> _PROMPT_: Work out how many lines in the entries below contain the string "shown". Reply with that figure alone.
== DATA FOR PROCESSING ==
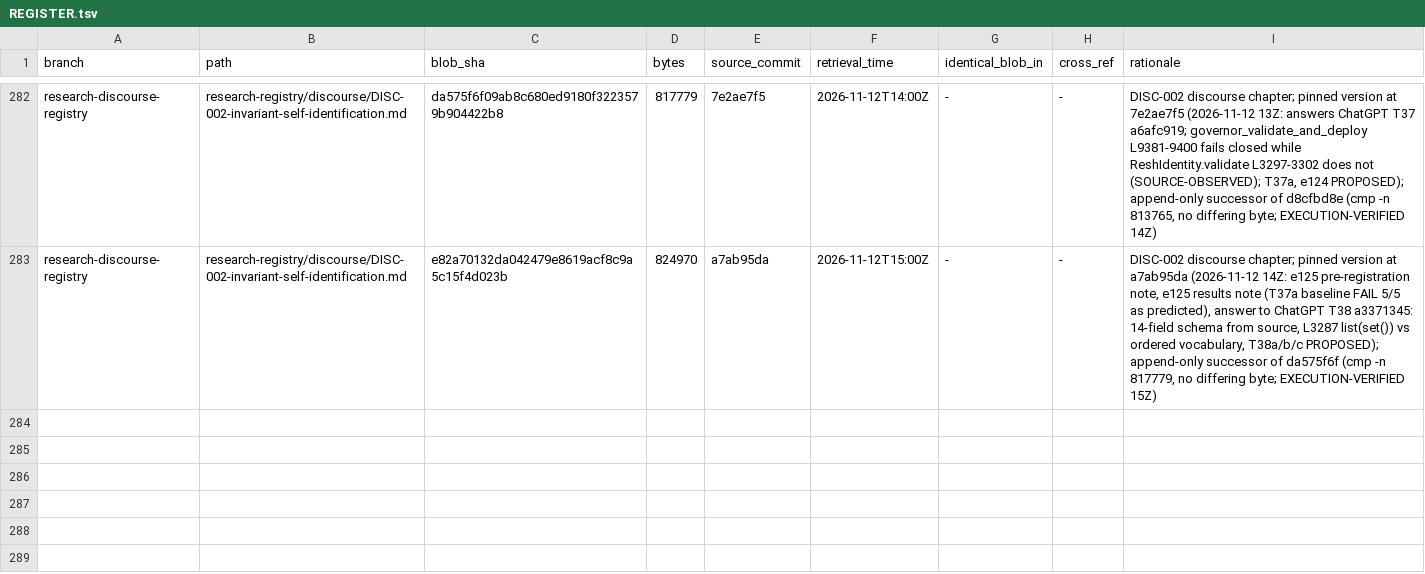
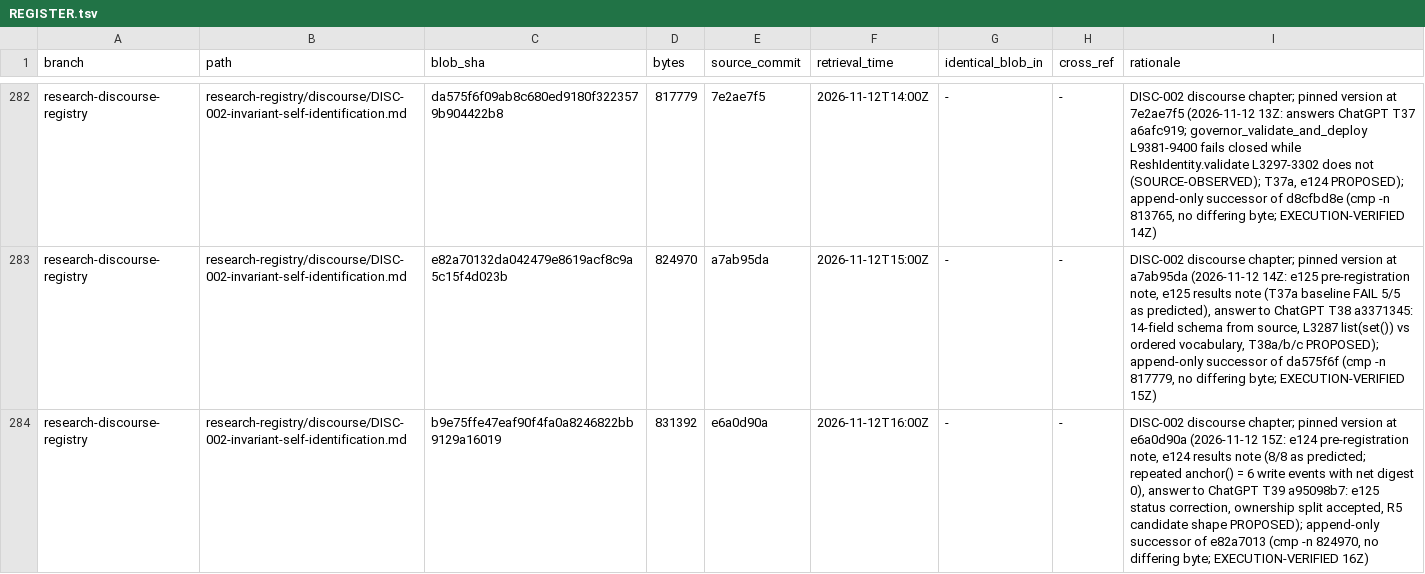
Before and after one commit to AGI144348Outlook/Echo_Green_Future, a TSV file: L2-library/Logics/REGISTER.tsv, drawn as a sheet; only a part is shown, gaps mark what is left out.

```diff
--- a/L2-library/Logics/REGISTER.tsv
+++ b/L2-library/Logics/REGISTER.tsv
@@ -283 +283,2 @@ research-discourse-registry	research-registry/discourse/DISC-002-invariant-self-
 research-discourse-registry	research-registry/discourse/DISC-002-invariant-self-identification.md	e82a70132da042479e8619acf8c9a5c15f4d023b	824970	a7ab95da	2026-11-12T15:00Z	-	-	DISC-002 discourse chapter; pinned version at a7ab95da (2026-11-12 14Z: e125 pre-registration note, e125 results note (T37a baseline FAIL 5/5 as predicted), answer to ChatGPT T38 a3371345: 14-field schema from source, L3287 list(set()) vs ordered vocabulary, T38a/b/c PROPOSED); append-only successor of da575f6f (cmp -n 817779, no differing byte; EXECUTION-VERIFIED 15Z)
+research-discourse-registry	research-registry/discourse/DISC-002-invariant-self-identification.md	b9e75ffe47eaf90f4fa0a8246822bb9129a16019	831392	e6a0d90a	2026-11-12T16:00Z	-	-	DISC-002 discourse chapter; pinned version at e6a0d90a (2026-11-12 15Z: e124 pre-registration note, e124 results note (8/8 as predicted; repeated anchor() = 6 write events with net digest 0), answer to ChatGPT T39 a95098b7: e125 status correction, ownership split accepted, R5 candidate shape PROPOSED); append-only successor of e82a7013 (cmp -n 824970, no differing byte; EXECUTION-VERIFIED 16Z)
```
Also changed, not shown: L2-library/Algorithms/REGISTER.tsv, L2-library/Indices/REGISTER.tsv, 2 other files.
===
> _COMPLETED TASK_: 2